+++ DATA PROVIDED
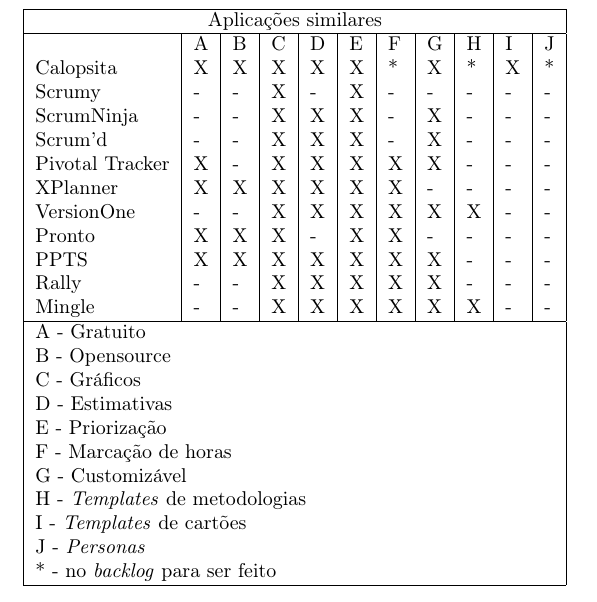
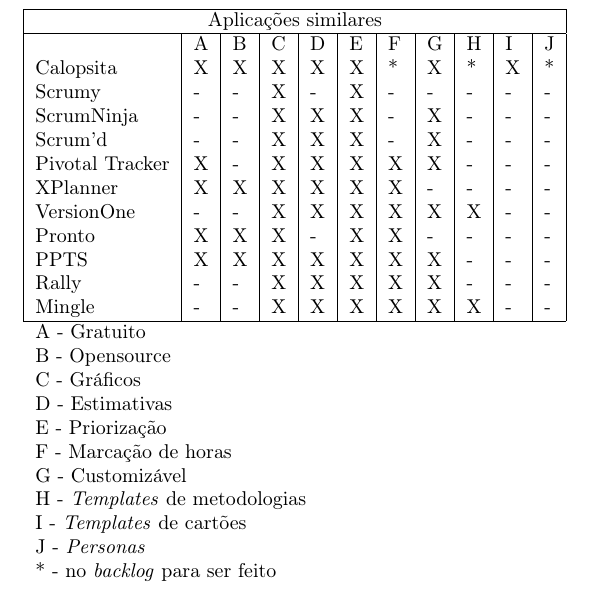
Before and after one commit to caelum/calopsita-monografia, a LaTeX document (monografia.tex, which reads 06-comparativos.tex): part of page 26 of 34, cut so that both start at the same text. Compiled offline with pdfLaTeX.

Commit message:
comparativos

```diff
--- a/06-comparativos.tex
+++ b/06-comparativos.tex
@@ -86,16 +86,15 @@
 	Rally           & - & - & X & X & X & X & X & - & - & - \\
 	Mingle          & - & - & X & X & X & X & X & X & - & - \\
 	\hline
-	\multicolumn{11}{|l|}{A - Gratuito} \\
-	\multicolumn{11}{|l|}{B - Opensource} \\
-	\multicolumn{11}{|l|}{C - Gráficos} \\
-	\multicolumn{11}{|l|}{D - Estimativas} \\
-	\multicolumn{11}{|l|}{E - Priorização} \\
-	\multicolumn{11}{|l|}{F - Marcação de horas} \\
-	\multicolumn{11}{|l|}{G - Customizável} \\
-	\multicolumn{11}{|l|}{H - \textit{Templates} de metodologias} \\
-	\multicolumn{11}{|l|}{I - \textit{Templates} de cartões} \\
-	\multicolumn{11}{|l|}{J - \textit{Personas}} \\
-	\multicolumn{11}{|l|}{* - no \textit{backlog} para ser feito} \\
-	\hline
+	\multicolumn{11}{l}{A - Gratuito} \\
+	\multicolumn{11}{l}{B - Opensource} \\
+	\multicolumn{11}{l}{C - Gráficos} \\
+	\multicolumn{11}{l}{D - Estimativas} \\
+	\multicolumn{11}{l}{E - Priorização} \\
+	\multicolumn{11}{l}{F - Marcação de horas} \\
+	\multicolumn{11}{l}{G - Customizável} \\
+	\multicolumn{11}{l}{H - \textit{Templates} de metodologias} \\
+	\multicolumn{11}{l}{I - \textit{Templates} de cartões} \\
+	\multicolumn{11}{l}{J - \textit{Personas}} \\
+	\multicolumn{11}{l}{* - no \textit{backlog} para ser feito} \\
 \end{tabular}
```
++++++
# DESCRIPTION OF THE TASK
Every line in the data above needs to be given again exactly, pictures aside.

# YOUR SOLUTION
Before and after one commit to caelum/calopsita-monografia, a LaTeX document (monografia.tex, which reads 06-comparativos.tex): part of page 26 of 34, cut so that both start at the same text. Compiled offline with pdfLaTeX.

Commit message:
comparativos

```diff
--- a/06-comparativos.tex
+++ b/06-comparativos.tex
@@ -86,16 +86,15 @@
 	Rally           & - & - & X & X & X & X & X & - & - & - \\
 	Mingle          & - & - & X & X & X & X & X & X & - & - \\
 	\hline
-	\multicolumn{11}{|l|}{A - Gratuito} \\
-	\multicolumn{11}{|l|}{B - Opensource} \\
-	\multicolumn{11}{|l|}{C - Gráficos} \\
-	\multicolumn{11}{|l|}{D - Estimativas} \\
-	\multicolumn{11}{|l|}{E - Priorização} \\
-	\multicolumn{11}{|l|}{F - Marcação de horas} \\
-	\multicolumn{11}{|l|}{G - Customizável} \\
-	\multicolumn{11}{|l|}{H - \textit{Templates} de metodologias} \\
-	\multicolumn{11}{|l|}{I - \textit{Templates} de cartões} \\
-	\multicolumn{11}{|l|}{J - \textit{Personas}} \\
-	\multicolumn{11}{|l|}{* - no \textit{backlog} para ser feito} \\
-	\hline
+	\multicolumn{11}{l}{A - Gratuito} \\
+	\multicolumn{11}{l}{B - Opensource} \\
+	\multicolumn{11}{l}{C - Gráficos} \\
+	\multicolumn{11}{l}{D - Estimativas} \\
+	\multicolumn{11}{l}{E - Priorização} \\
+	\multicolumn{11}{l}{F - Marcação de horas} \\
+	\multicolumn{11}{l}{G - Customizável} \\
+	\multicolumn{11}{l}{H - \textit{Templates} de metodologias} \\
+	\multicolumn{11}{l}{I - \textit{Templates} de cartões} \\
+	\multicolumn{11}{l}{J - \textit{Personas}} \\
+	\multicolumn{11}{l}{* - no \textit{backlog} para ser feito} \\
 \end{tabular}
```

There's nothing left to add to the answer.